Mr. John Ligtenberg: Precisely, I think it (Voice Overlap) --
Justice William J. Brennan: This is (Voice Overlap) the marriage is not a cause for removal, I see that's expressly stated?
Mr. John Ligtenberg: Pardon?
Justice William J. Brennan: Marriage is not of course --
Mr. John Ligtenberg: Oh, yes.
Well, Your Honor I have been counseling teacher's cases for many years and I've taught that for a number years, before it was put in the statute and save me any further litigation.
I think I'd like to reserve a few moments for -- to reply.
Chief Justice Earl Warren: You may, you may Mr. Ligtenberg.
Argument of John F. Cirricione
Mr. John F. Cirricione: Mr. Chief Justice, honorable members of the Court.

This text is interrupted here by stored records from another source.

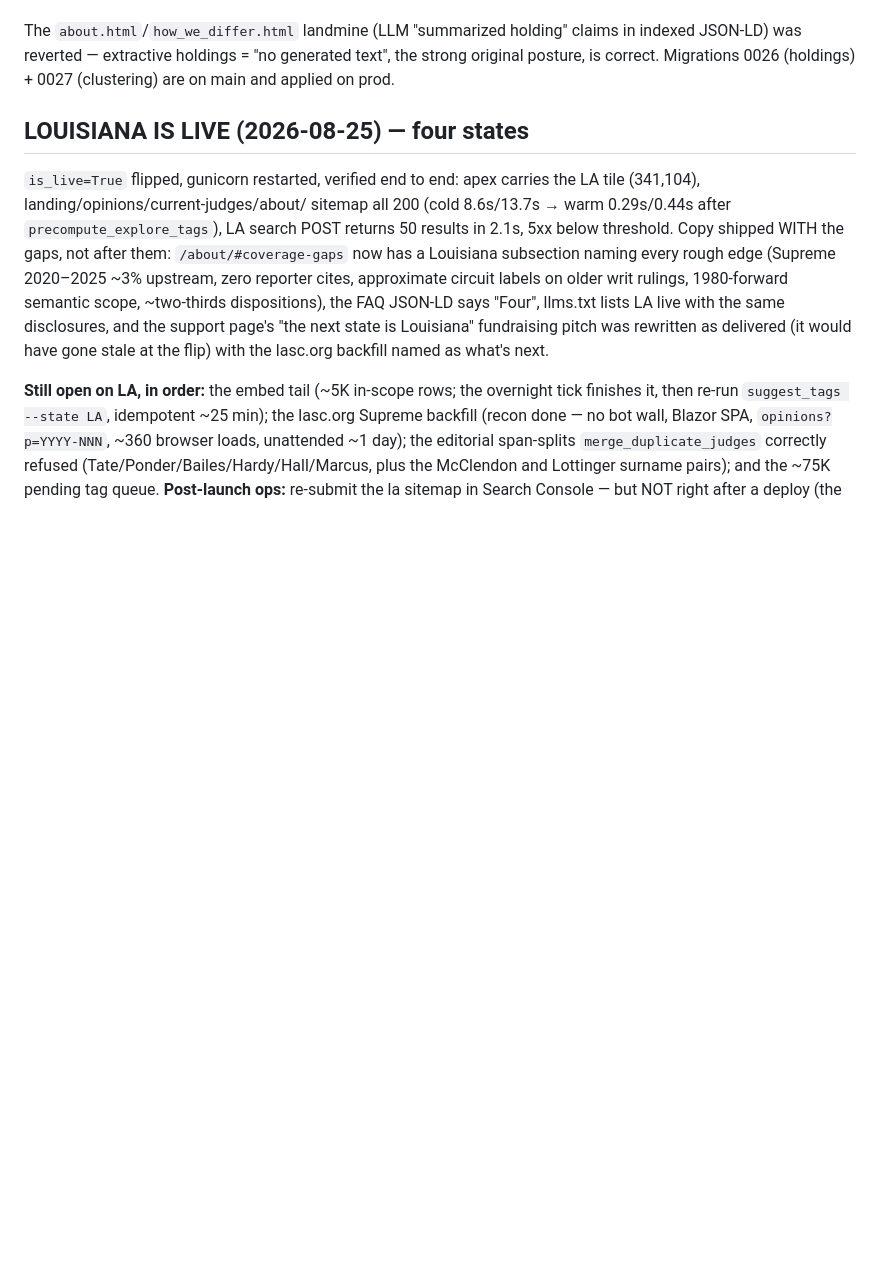
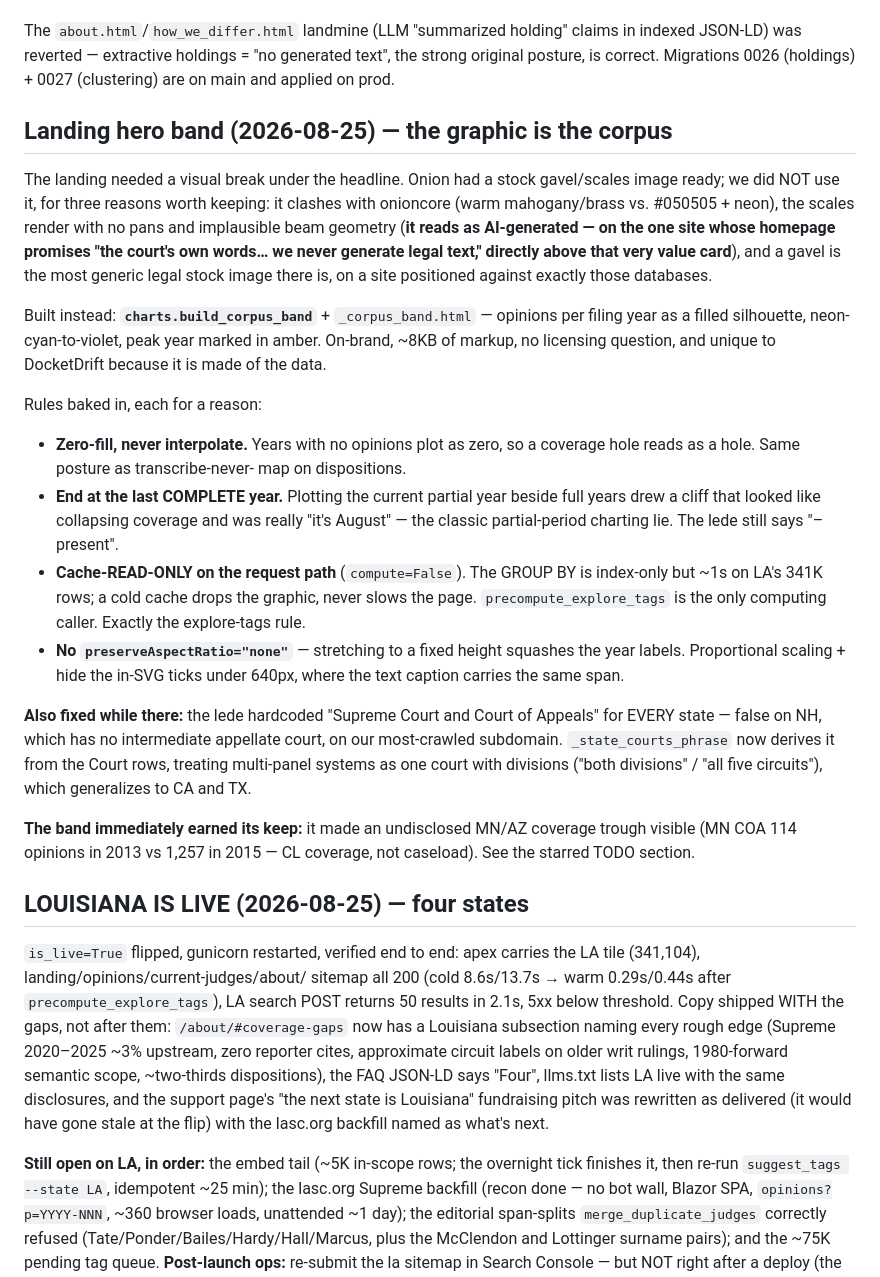
Before and after one commit to OnionMadder/docketdrift, a Markdown page: CLAUDE.md, the part around the change. Drawn GitHub-style; blank space fills up the shorter version.

Commit message:
docs: hero band rationale + the MN/AZ coverage trough it surfaced
Co-Authored-By: Claude Fable 5 <noreply@anthropic.com>

```diff
--- a/CLAUDE.md
+++ b/CLAUDE.md
@@ -96,6 +96,49 @@ The `about.html`/`how_we_differ.html` landmine (LLM "summarized holding" claims
 in indexed JSON-LD) was reverted — extractive holdings = "no generated text",
 the strong original posture, is correct. Migrations 0026 (holdings) + 0027
 (clustering) are on main and applied on prod.
+
+## Landing hero band (2026-08-25) — the graphic is the corpus
+
+The landing needed a visual break under the headline. Onion had a stock
+gavel/scales image ready; we did NOT use it, for three reasons worth
+keeping: it clashes with onioncore (warm mahogany/brass vs. #050505 +
+neon), the scales render with no pans and implausible beam geometry
+(**it reads as AI-generated — on the one site whose homepage promises
+"the court's own words… we never generate legal text," directly above
+that very value card**), and a gavel is the most generic legal stock
+image there is, on a site positioned against exactly those databases.
+
+Built instead: **`charts.build_corpus_band`** + `_corpus_band.html` —
+opinions per filing year as a filled silhouette, neon-cyan-to-violet,
+peak year marked in amber. On-brand, ~8KB of markup, no licensing
+question, and unique to DocketDrift because it is made of the data.
+
+Rules baked in, each for a reason:
+- **Zero-fill, never interpolate.** Years with no opinions plot as zero,
+  so a coverage hole reads as a hole. Same posture as transcribe-never-
+  map on dispositions.
+- **End at the last COMPLETE year.** Plotting the current partial year
+  beside full years drew a cliff that looked like collapsing coverage
+  and was really "it's August" — the classic partial-period charting
+  lie. The lede still says "<first>–present".
+- **Cache-READ-ONLY on the request path** (`compute=False`). The GROUP BY
+  is index-only but ~1s on LA's 341K rows; a cold cache drops the
+  graphic, never slows the page. `precompute_explore_tags` is the only
+  computing caller. Exactly the explore-tags rule.
+- **No `preserveAspectRatio="none"`** — stretching to a fixed height
+  squashes the year labels. Proportional scaling + hide the in-SVG ticks
+  under 640px, where the text caption carries the same span.
+
+**Also fixed while there:** the lede hardcoded "Supreme Court and Court
+of Appeals" for EVERY state — false on NH, which has no intermediate
+appellate court, on our most-crawled subdomain. `_state_courts_phrase`
+now derives it from the Court rows, treating multi-panel systems as one
+court with divisions ("both divisions" / "all five circuits"), which
+generalizes to CA and TX.
+
+**The band immediately earned its keep:** it made an undisclosed MN/AZ
+coverage trough visible (MN COA 114 opinions in 2013 vs 1,257 in 2015 —
+CL coverage, not caseload). See the starred TODO section.
 
 ## LOUISIANA IS LIVE (2026-08-25) — four states
 
```
Also changed, not shown: docs/TODO.md (+33 -0 lines).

After the two tax rate referendums failed, Mr. Pickering came up with a rather comprehensive indictment not only of the school Board but also that the superintendent.

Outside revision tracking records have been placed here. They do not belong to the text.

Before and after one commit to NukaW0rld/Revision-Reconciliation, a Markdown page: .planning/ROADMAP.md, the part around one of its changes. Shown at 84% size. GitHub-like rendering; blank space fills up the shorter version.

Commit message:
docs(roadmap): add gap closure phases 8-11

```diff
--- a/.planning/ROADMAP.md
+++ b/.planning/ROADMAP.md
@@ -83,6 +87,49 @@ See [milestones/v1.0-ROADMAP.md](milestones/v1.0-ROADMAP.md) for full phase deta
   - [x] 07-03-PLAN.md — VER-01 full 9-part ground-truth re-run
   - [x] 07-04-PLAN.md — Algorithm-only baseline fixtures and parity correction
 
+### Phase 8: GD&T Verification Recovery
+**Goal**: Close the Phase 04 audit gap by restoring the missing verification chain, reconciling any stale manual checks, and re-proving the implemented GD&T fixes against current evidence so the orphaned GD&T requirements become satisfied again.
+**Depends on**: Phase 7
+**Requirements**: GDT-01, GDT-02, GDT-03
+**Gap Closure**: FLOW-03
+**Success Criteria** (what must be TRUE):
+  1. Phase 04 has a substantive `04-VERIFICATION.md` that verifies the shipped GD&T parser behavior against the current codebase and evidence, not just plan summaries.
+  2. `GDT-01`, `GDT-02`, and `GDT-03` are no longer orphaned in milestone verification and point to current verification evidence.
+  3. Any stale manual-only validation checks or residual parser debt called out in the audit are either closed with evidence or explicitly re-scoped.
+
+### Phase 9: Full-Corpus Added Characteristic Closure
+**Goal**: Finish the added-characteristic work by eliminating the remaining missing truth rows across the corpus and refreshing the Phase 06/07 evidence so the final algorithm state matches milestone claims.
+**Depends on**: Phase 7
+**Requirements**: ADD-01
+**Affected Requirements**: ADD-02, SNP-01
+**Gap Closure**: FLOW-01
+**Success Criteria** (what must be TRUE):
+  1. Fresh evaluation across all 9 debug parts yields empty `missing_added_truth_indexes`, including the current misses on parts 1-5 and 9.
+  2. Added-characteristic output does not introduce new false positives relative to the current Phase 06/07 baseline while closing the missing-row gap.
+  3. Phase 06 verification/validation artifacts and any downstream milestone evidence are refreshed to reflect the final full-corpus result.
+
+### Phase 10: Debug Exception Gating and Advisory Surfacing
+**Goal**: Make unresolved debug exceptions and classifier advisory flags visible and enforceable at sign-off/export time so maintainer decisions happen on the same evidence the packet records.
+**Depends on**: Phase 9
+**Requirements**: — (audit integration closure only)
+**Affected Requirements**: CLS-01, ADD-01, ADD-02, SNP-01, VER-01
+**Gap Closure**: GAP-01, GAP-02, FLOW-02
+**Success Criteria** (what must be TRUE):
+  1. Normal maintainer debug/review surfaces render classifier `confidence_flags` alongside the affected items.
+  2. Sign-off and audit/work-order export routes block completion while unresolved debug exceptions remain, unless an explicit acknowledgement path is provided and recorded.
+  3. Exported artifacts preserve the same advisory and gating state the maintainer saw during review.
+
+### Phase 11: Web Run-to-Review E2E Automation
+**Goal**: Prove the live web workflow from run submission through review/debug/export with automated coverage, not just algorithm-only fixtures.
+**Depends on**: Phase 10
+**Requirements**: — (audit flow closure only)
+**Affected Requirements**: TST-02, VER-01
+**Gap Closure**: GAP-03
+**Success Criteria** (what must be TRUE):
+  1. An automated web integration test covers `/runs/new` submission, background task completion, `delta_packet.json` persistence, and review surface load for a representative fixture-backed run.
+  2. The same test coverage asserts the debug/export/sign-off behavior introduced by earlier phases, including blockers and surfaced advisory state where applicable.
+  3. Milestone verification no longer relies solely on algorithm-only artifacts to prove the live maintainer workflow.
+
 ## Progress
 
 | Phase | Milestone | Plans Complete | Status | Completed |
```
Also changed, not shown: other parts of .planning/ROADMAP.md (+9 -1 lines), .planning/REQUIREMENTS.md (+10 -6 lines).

Some of the teachers who were assisting in attempting to get the message to the community by writing letters to the same paper and in this indictment they also attacked the school's athletic program and -- per se not just the handling of it by the Board, but the whole idea of having athletics within the program.

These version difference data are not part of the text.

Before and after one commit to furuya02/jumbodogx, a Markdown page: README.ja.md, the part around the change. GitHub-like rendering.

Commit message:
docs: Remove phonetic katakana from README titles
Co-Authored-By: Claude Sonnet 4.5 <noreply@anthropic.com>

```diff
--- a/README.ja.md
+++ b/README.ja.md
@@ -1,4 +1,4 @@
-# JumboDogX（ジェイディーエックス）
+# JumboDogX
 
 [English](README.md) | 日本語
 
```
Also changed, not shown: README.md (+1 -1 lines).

Justice William J. Brennan: Did you say some teachers have written to the --
Mr. John F. Cirricione: Yes --
Justice William J. Brennan: -- to the same paper in support of the program?
Mr. John F. Cirricione: Not of the athletic program, but in support of the tax rate increase.
Justice William J. Brennan: Was anything done to them?
Mr. John F. Cirricione: No.
No, his --
Justice William J. Brennan: Only this fellow who's opposed it?
Mr. John F. Cirricione: Right.
The indictment that Mr. Pickering was making of the Board is that they were not able to get the message to the tax payers clearly enough to pass the tax rate issues.
That in prior dealings with the public they didn't get the message as to the building bond programs so that when they came to this issues, the public had gathered distrust and then in formulating his premises to support his argument that the Board no longer had the trust of the public.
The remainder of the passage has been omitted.